“We’ve had this for years,” was the groaned response. “These guys play really well for their clubs in Italy and Germany but they can never, ever, bring that form into the national team, that’s why we haven’t made the Euros in 20 years but you’ve been there twice since we last made it, it’s the Serbian way. Serbia definitely have better players than Ireland but maybe Ireland have a better team because you play like a team.”

One player can’t sum up the mood of a nation, but individual acts are a good barometer. James McClean, despite being out through injury for weeks, has turned up for Ireland duty, in defiance of his club who clearly felt the player was not fit and should have stayed in Stoke.
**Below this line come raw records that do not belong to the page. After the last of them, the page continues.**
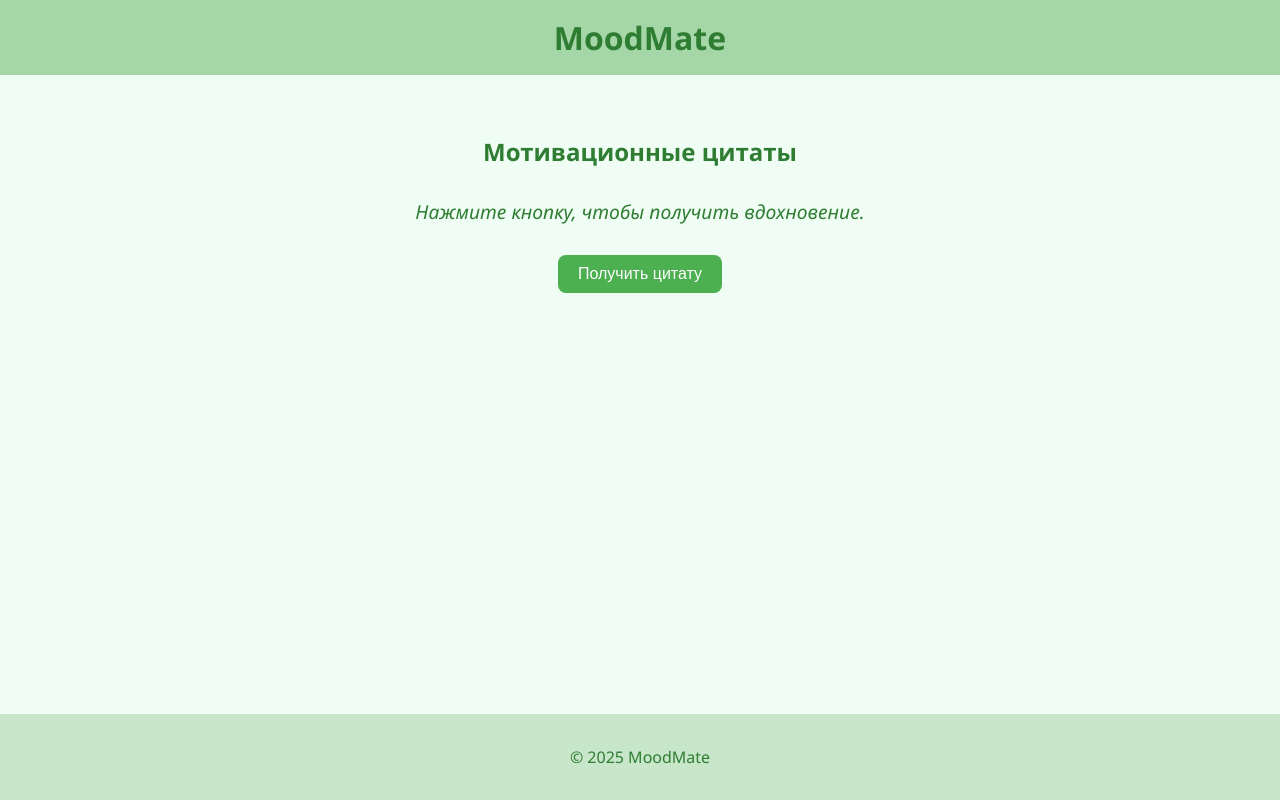
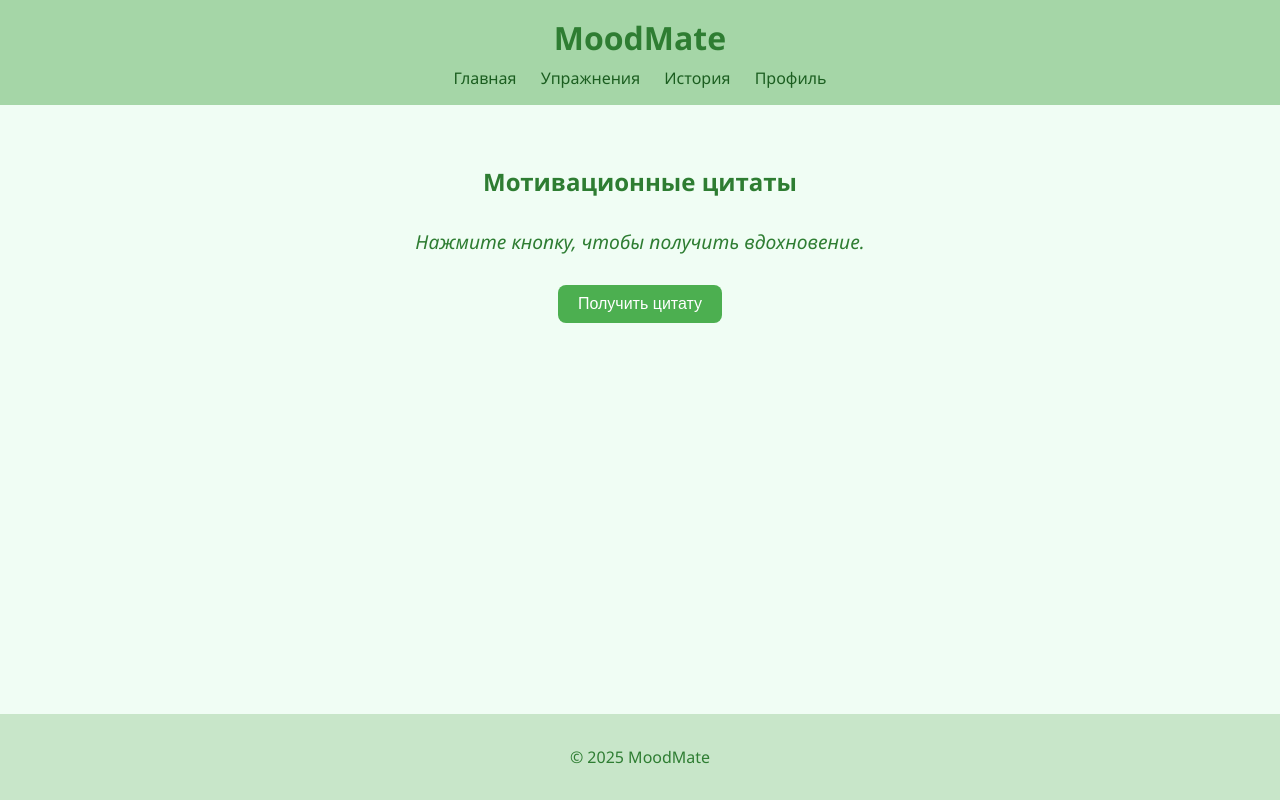
Before and after one commit to engineerLiam/MoodMate, a plain HTML site: page quotes.html in a window 1280 px wide. Drawn offline with Linux system fonts and the light colour scheme.

Commit message:
Add files via upload

```diff
--- a/quotes.html
+++ b/quotes.html
@@ -10,6 +10,12 @@
   <body>
     <header>
       <h1>MoodMate</h1>
+      <nav>
+        <a href="mood.html">Главная</a>
+        <a href="exercises.html">Упражнения</a>
+        <a href="history.html">История</a>
+        <a href="profile.html">Профиль</a>
+      </nav>
     </header>
 
     <main class="quotes-page">
```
That could have repercussions for McClean but his dedication to the cause meant he could not stay away. Likewise Shane Duffy’s recovery from injury last year.

In contrast, many in Serbia cannot forgive Aleksandar Kolarov for events last year when he presented himself for the Euro 2020 play-off with Scotland but felt unable to play so he took a place on the bench, Kolarov cast by fans there as a coward, more focused on his club than his country. The anti-McClean.

While the Republic manage to mould a team out of players who are, in general, struggling at their clubs or else playing for struggling clubs, Serbia’s stars lose their shine once they don the shirt of the national side. There’s a real sense nationally in Serbia that their football team are one of Europe’s great chokers, athletes whose talents and confidence seep away the closer they get to the big stage: they haven’t been to the Euros since 2000, haven’t had a decent World Cup since 1998 and were the worst-performing side at the 2006 World Cup.

Serbian football seems to be in a constant stare of chaos: this week the head of their Football Federation resigned, having been questioned by police probing mob-related issues, including murder. The Belgrade media gleefully reported that the then Serbian FA chief recently refused to answer questions in a polygraph test if he was involved in an assassination attempt on the country’s president.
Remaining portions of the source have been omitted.